Items from a dataset:
<<<<
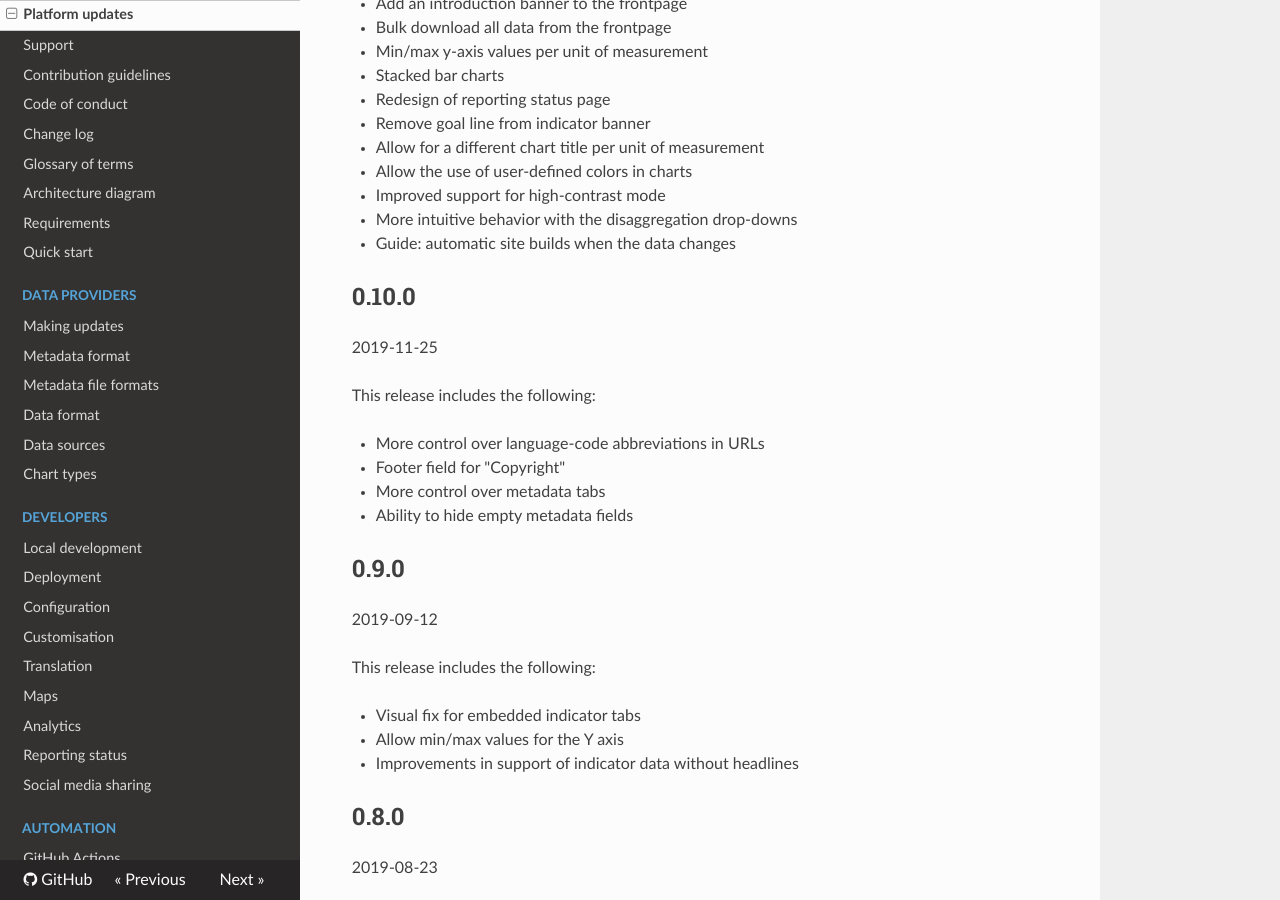
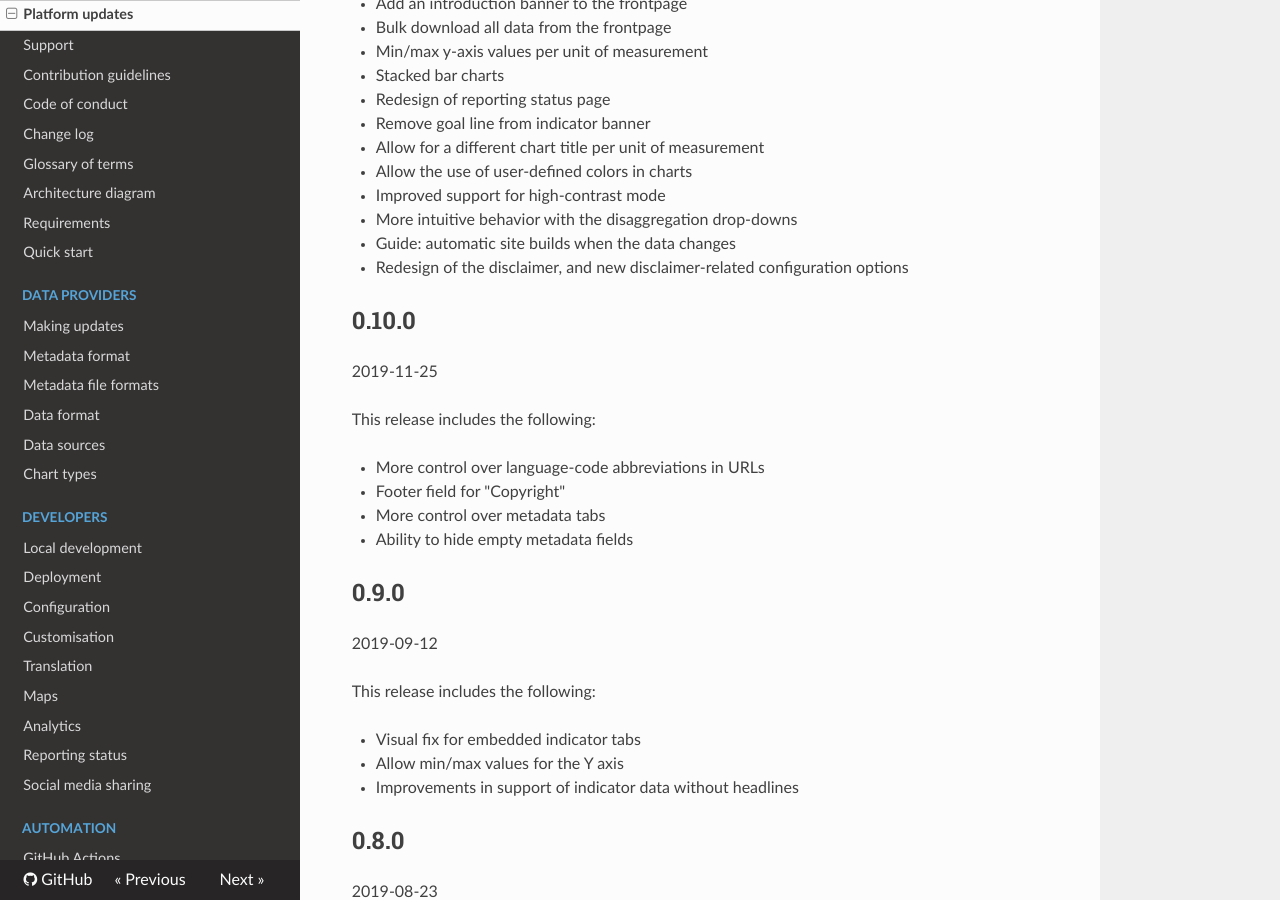
Before and after one commit to open-sdg/open-sdg, an MkDocs documentation site: the page built from docs/updates.md, in a window 1280 px wide and 900 px high, scrolled down 897 px. Built offline with MkDocs 1.6.1, drawn with Linux system fonts in a browser that asks for light colours; nearby versions of some CDN libraries; old or Windows-style settings are respelled for this version of MkDocs.

```diff
--- a/docs/updates.md
+++ b/docs/updates.md
@@ -38,6 +38,7 @@ This release includes the following:
 * Improved support for high-contrast mode
 * More intuitive behavior with the disaggregation drop-downs
 * Guide: automatic site builds when the data changes
+* Redesign of the disclaimer, and new disclaimer-related configuration options
 
 ## 0.10.0
 
```
Also changed, not shown: docs/changelog.md (+1 -0 lines).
>>>>
▸ Exercise details: Restate each line of the records exactly; pictures do not belong in the copy.

▸ Response to this exercise:
Before and after one commit to open-sdg/open-sdg, an MkDocs documentation site: the page built from docs/updates.md, in a window 1280 px wide and 900 px high, scrolled down 897 px. Built offline with MkDocs 1.6.1, drawn with Linux system fonts in a browser that asks for light colours; nearby versions of some CDN libraries; old or Windows-style settings are respelled for this version of MkDocs.

```diff
--- a/docs/updates.md
+++ b/docs/updates.md
@@ -38,6 +38,7 @@ This release includes the following:
 * Improved support for high-contrast mode
 * More intuitive behavior with the disaggregation drop-downs
 * Guide: automatic site builds when the data changes
+* Redesign of the disclaimer, and new disclaimer-related configuration options
 
 ## 0.10.0
 
```
Also changed, not shown: docs/changelog.md (+1 -0 lines).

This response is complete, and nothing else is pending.